This isn't about getting students to stop drinking. It's about creating a more positive culture of responsible drinking. For the huge number of students who don't drink alcohol, campus life isn't as inclusive as we'd like it to be. And with the habits formed as a student often sticking for a lifetime, reinforcing positive behaviours at this moment of change can have a lasting influence.
Alcohol Impact helps to ensure that our institutions can provide productive places to live and work, by confronting the dangers associated with excessive drinking. Taking an institution-wide approach, we're making a huge impact on student welfare - shaping healthier lifestyles, safer campuses and stronger local communties.
How it works
Participating institutions and students' unions work through a list of criteria ranging from shaping students' union policy, to working in partnership with local community groups and residents. Our online workbook provides resources and highlights areas of good practice.

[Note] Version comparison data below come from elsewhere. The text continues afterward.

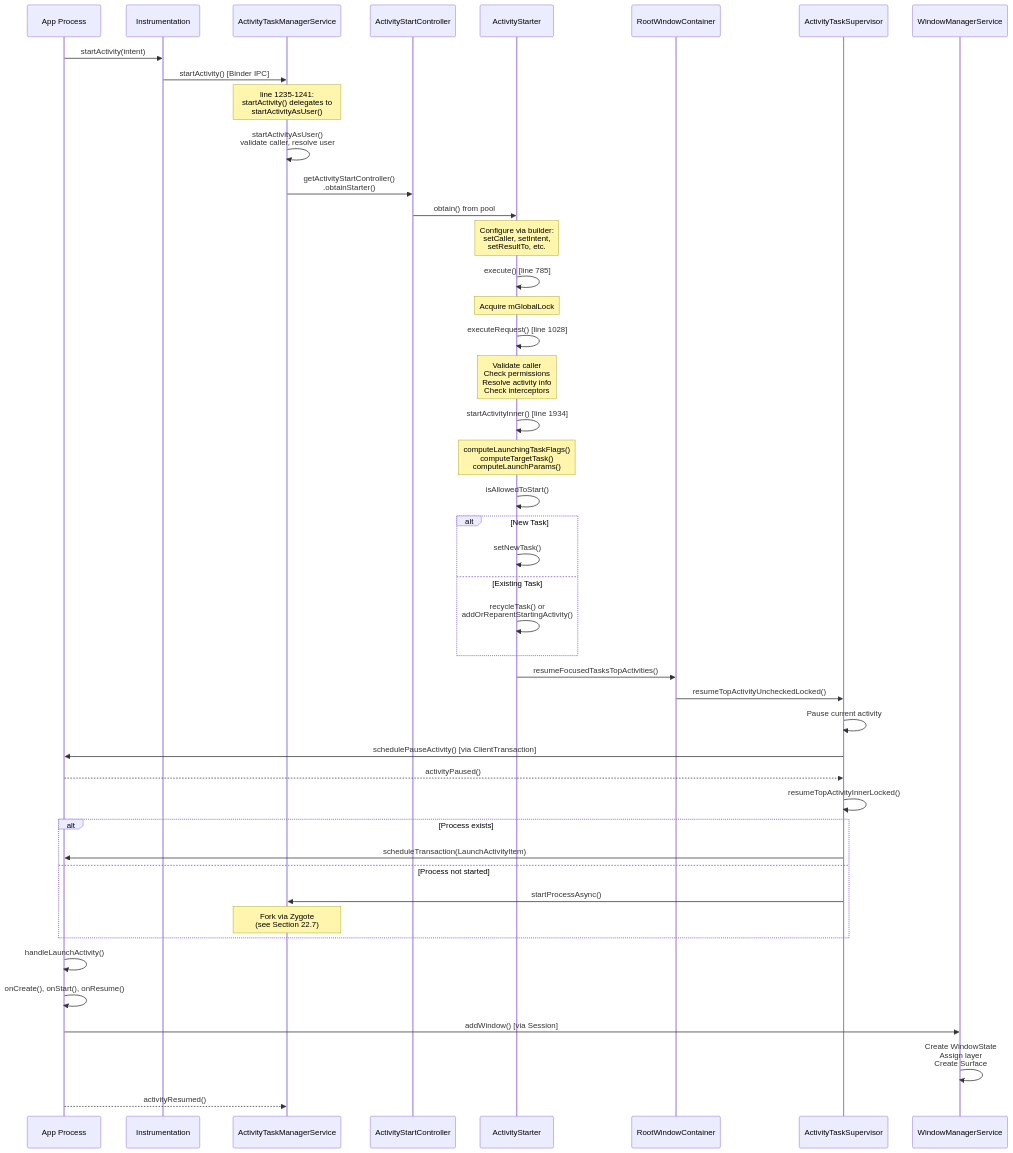
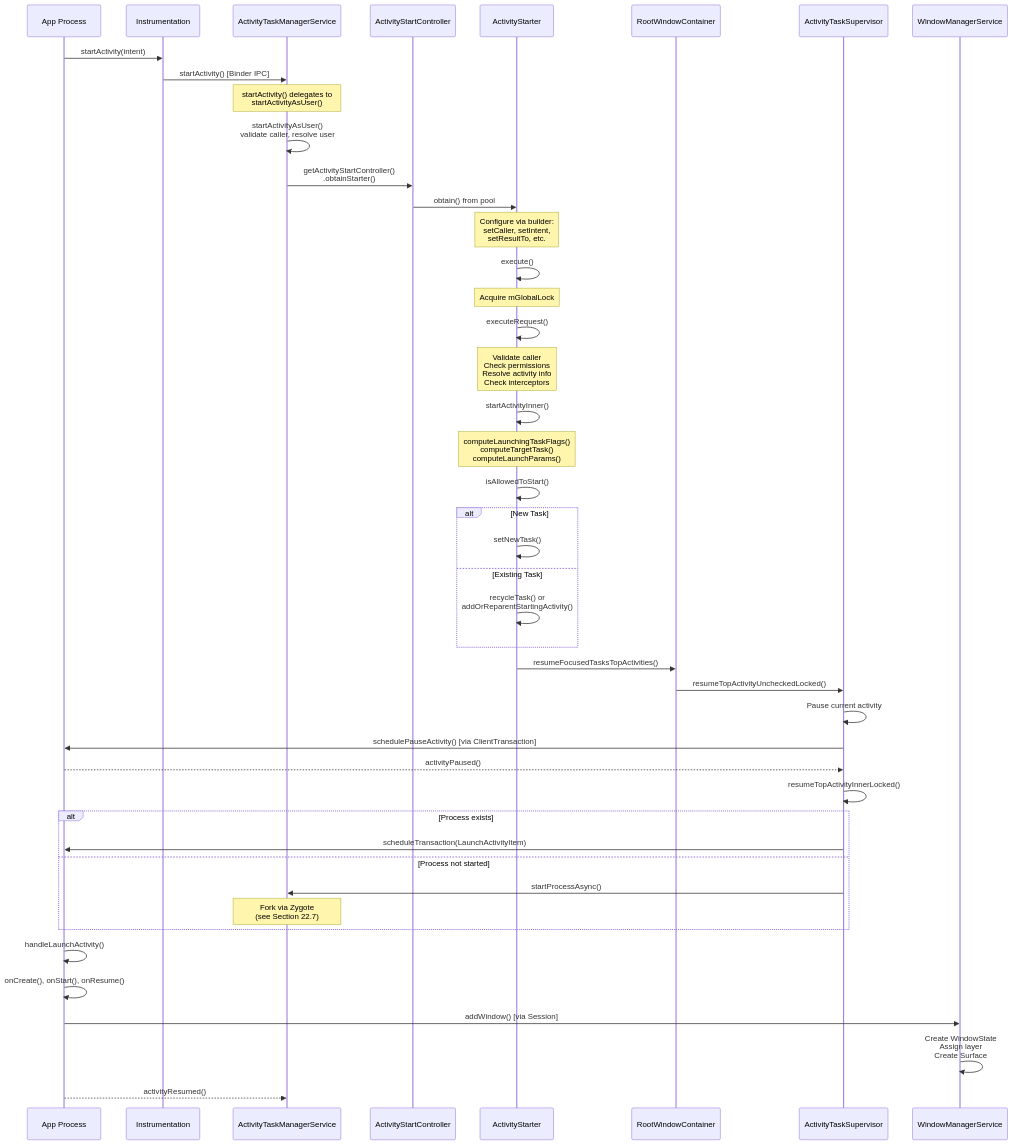
One commit to aospbooks/aosp-internal-book changed the third of 41 diagrams in 22-activity-and-window.md. Above: the diagram before and after it, drawn with Mermaid. The commit also changed other lines of this file, not shown here.

Commit message:
22-activity-and-window: drop line-number annotations from mermaid diagrams

````diff
--- a/22-activity-and-window.md
+++ b/22-activity-and-window.md
@@ -398,48 +398,48 @@
 ```mermaid
 sequenceDiagram
     participant App as App Process
     participant Inst as Instrumentation
     participant ATMS as ActivityTaskManagerService
     participant ASC as ActivityStartController
     participant AS as ActivityStarter
     participant RWC as RootWindowContainer
     participant ATS as ActivityTaskSupervisor
     participant WMS as WindowManagerService
 
     App->>Inst: startActivity(intent)
     Inst->>ATMS: startActivity() [Binder IPC]
-    Note over ATMS: line 1235-1241:<br/>startActivity() delegates to<br/>startActivityAsUser()
+    Note over ATMS: startActivity() delegates to<br/>startActivityAsUser()
     ATMS->>ATMS: startActivityAsUser()<br/>validate caller, resolve user
     ATMS->>ASC: getActivityStartController()<br/>.obtainStarter()
     ASC->>AS: obtain() from pool
     Note over AS: Configure via builder:<br/>setCaller, setIntent,<br/>setResultTo, etc.
-    AS->>AS: execute() [line 785]
+    AS->>AS: execute()
     Note over AS: Acquire mGlobalLock
-    AS->>AS: executeRequest() [line 1028]
+    AS->>AS: executeRequest()
     Note over AS: Validate caller<br/>Check permissions<br/>Resolve activity info<br/>Check interceptors
-    AS->>AS: startActivityInner() [line 1934]
+    AS->>AS: startActivityInner()
     Note over AS: computeLaunchingTaskFlags()<br/>computeTargetTask()<br/>computeLaunchParams()
     AS->>AS: isAllowedToStart()
     alt New Task
         AS->>AS: setNewTask()
     else Existing Task
         AS->>AS: recycleTask() or<br/>addOrReparentStartingActivity()
     end
     AS->>RWC: resumeFocusedTasksTopActivities()
     RWC->>ATS: resumeTopActivityUncheckedLocked()
     ATS->>ATS: Pause current activity
     ATS->>App: schedulePauseActivity() [via ClientTransaction]
     App-->>ATS: activityPaused()
     ATS->>ATS: resumeTopActivityInnerLocked()
     alt Process exists
         ATS->>App: scheduleTransaction(LaunchActivityItem)
     else Process not started
         ATS->>ATMS: startProcessAsync()
         Note over ATMS: Fork via Zygote<br/>(see Section 22.7)
     end
     App->>App: handleLaunchActivity()
     App->>App: onCreate(), onStart(), onResume()
     App->>WMS: addWindow() [via Session]
     WMS->>WMS: Create WindowState<br/>Assign layer<br/>Create Surface
     App-->>ATMS: activityResumed()
 ```
````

Each institution also undertakes a number of more ambitious interventions, such as the creation of alcohol-free spaces across campus, or developing innovative alcohol free events.
Towards the end of the academic year, an external audit of the institution and students' union assesses their performance in Alcohol Impact. If criteria have been completed to a satisfactory level, the institution is awarded with our accreditation mark.
Find out a bit more about the benefits of Alcohol Impact in our final report summary 2014/15 and read the summary of the criteria completed by our pilot cohort. We also run a survey each year to explore student attitudes and behaviours towards alcohol consumption in higher education. We have now written two reports which detail these findings (2014/15 and 2015/16). To access these reports, please sign up with your details below and you will be emailed a copy of them to download.
Sign ups are now open.
Alcohol Impact is run by NUS (a charity), on a self-funded cost recovery basis, so we are able to employ a programme manager to deliver the programme